------ MATERIAL FOR THIS TASK ------

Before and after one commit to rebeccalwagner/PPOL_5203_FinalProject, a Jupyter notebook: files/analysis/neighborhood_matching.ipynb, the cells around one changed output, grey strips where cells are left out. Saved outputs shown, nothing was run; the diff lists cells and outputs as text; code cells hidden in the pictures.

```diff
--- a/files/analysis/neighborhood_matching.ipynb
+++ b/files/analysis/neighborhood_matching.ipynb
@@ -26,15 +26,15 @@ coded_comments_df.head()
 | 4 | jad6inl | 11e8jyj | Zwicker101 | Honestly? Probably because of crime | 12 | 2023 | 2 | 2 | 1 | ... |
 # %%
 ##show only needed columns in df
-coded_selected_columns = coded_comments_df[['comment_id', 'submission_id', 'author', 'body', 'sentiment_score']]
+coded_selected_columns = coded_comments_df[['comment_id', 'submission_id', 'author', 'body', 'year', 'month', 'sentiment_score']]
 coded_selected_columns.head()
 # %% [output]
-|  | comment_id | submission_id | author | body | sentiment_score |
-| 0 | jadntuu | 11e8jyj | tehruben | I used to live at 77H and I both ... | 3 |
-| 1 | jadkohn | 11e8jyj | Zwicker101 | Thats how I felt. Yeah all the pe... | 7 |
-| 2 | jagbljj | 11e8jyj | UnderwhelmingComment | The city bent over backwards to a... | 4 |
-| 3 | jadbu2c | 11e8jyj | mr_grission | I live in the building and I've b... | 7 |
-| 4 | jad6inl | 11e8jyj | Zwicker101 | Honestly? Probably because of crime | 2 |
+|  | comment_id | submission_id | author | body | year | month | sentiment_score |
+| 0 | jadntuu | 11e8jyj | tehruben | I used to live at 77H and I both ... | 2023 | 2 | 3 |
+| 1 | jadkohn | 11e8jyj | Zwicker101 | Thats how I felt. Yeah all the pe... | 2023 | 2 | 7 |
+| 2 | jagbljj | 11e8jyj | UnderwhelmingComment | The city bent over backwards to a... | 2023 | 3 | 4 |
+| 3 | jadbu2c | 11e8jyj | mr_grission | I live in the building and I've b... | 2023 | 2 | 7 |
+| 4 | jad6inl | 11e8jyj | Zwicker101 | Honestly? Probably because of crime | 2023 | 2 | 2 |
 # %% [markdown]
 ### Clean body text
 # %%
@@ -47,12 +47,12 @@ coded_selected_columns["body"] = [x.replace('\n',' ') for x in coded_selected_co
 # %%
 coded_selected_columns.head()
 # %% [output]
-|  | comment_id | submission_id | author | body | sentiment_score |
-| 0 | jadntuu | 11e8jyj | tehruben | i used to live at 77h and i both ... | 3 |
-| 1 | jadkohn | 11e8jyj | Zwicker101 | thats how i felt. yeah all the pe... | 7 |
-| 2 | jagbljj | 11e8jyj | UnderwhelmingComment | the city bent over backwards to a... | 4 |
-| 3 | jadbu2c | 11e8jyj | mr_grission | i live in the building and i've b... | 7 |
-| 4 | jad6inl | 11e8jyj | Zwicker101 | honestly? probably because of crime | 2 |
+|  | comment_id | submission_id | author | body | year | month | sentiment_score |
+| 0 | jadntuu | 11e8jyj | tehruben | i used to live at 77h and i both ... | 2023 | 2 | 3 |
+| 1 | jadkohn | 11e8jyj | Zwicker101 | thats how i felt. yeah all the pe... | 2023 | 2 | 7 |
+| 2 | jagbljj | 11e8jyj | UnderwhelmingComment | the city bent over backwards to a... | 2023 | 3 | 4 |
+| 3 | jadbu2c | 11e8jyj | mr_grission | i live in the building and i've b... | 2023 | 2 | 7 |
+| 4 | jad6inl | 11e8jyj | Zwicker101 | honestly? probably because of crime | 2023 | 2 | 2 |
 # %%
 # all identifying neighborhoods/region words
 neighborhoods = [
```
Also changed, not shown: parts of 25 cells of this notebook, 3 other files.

------

## PROBLEM STATEMENT
What you should produce is an exact copy of the records above.

## ANSWER TO THE EXERCISE
Before and after one commit to rebeccalwagner/PPOL_5203_FinalProject, a Jupyter notebook: files/analysis/neighborhood_matching.ipynb, the cells around one changed output, grey strips where cells are left out. Saved outputs shown, nothing was run; the diff lists cells and outputs as text; code cells hidden in the pictures.

```diff
--- a/files/analysis/neighborhood_matching.ipynb
+++ b/files/analysis/neighborhood_matching.ipynb
@@ -26,15 +26,15 @@ coded_comments_df.head()
 | 4 | jad6inl | 11e8jyj | Zwicker101 | Honestly? Probably because of crime | 12 | 2023 | 2 | 2 | 1 | ... |
 # %%
 ##show only needed columns in df
-coded_selected_columns = coded_comments_df[['comment_id', 'submission_id', 'author', 'body', 'sentiment_score']]
+coded_selected_columns = coded_comments_df[['comment_id', 'submission_id', 'author', 'body', 'year', 'month', 'sentiment_score']]
 coded_selected_columns.head()
 # %% [output]
-|  | comment_id | submission_id | author | body | sentiment_score |
-| 0 | jadntuu | 11e8jyj | tehruben | I used to live at 77H and I both ... | 3 |
-| 1 | jadkohn | 11e8jyj | Zwicker101 | Thats how I felt. Yeah all the pe... | 7 |
-| 2 | jagbljj | 11e8jyj | UnderwhelmingComment | The city bent over backwards to a... | 4 |
-| 3 | jadbu2c | 11e8jyj | mr_grission | I live in the building and I've b... | 7 |
-| 4 | jad6inl | 11e8jyj | Zwicker101 | Honestly? Probably because of crime | 2 |
+|  | comment_id | submission_id | author | body | year | month | sentiment_score |
+| 0 | jadntuu | 11e8jyj | tehruben | I used to live at 77H and I both ... | 2023 | 2 | 3 |
+| 1 | jadkohn | 11e8jyj | Zwicker101 | Thats how I felt. Yeah all the pe... | 2023 | 2 | 7 |
+| 2 | jagbljj | 11e8jyj | UnderwhelmingComment | The city bent over backwards to a... | 2023 | 3 | 4 |
+| 3 | jadbu2c | 11e8jyj | mr_grission | I live in the building and I've b... | 2023 | 2 | 7 |
+| 4 | jad6inl | 11e8jyj | Zwicker101 | Honestly? Probably because of crime | 2023 | 2 | 2 |
 # %% [markdown]
 ### Clean body text
 # %%
@@ -47,12 +47,12 @@ coded_selected_columns["body"] = [x.replace('\n',' ') for x in coded_selected_co
 # %%
 coded_selected_columns.head()
 # %% [output]
-|  | comment_id | submission_id | author | body | sentiment_score |
-| 0 | jadntuu | 11e8jyj | tehruben | i used to live at 77h and i both ... | 3 |
-| 1 | jadkohn | 11e8jyj | Zwicker101 | thats how i felt. yeah all the pe... | 7 |
-| 2 | jagbljj | 11e8jyj | UnderwhelmingComment | the city bent over backwards to a... | 4 |
-| 3 | jadbu2c | 11e8jyj | mr_grission | i live in the building and i've b... | 7 |
-| 4 | jad6inl | 11e8jyj | Zwicker101 | honestly? probably because of crime | 2 |
+|  | comment_id | submission_id | author | body | year | month | sentiment_score |
+| 0 | jadntuu | 11e8jyj | tehruben | i used to live at 77h and i both ... | 2023 | 2 | 3 |
+| 1 | jadkohn | 11e8jyj | Zwicker101 | thats how i felt. yeah all the pe... | 2023 | 2 | 7 |
+| 2 | jagbljj | 11e8jyj | UnderwhelmingComment | the city bent over backwards to a... | 2023 | 3 | 4 |
+| 3 | jadbu2c | 11e8jyj | mr_grission | i live in the building and i've b... | 2023 | 2 | 7 |
+| 4 | jad6inl | 11e8jyj | Zwicker101 | honestly? probably because of crime | 2023 | 2 | 2 |
 # %%
 # all identifying neighborhoods/region words
 neighborhoods = [
```
Also changed, not shown: parts of 25 cells of this notebook, 3 other files.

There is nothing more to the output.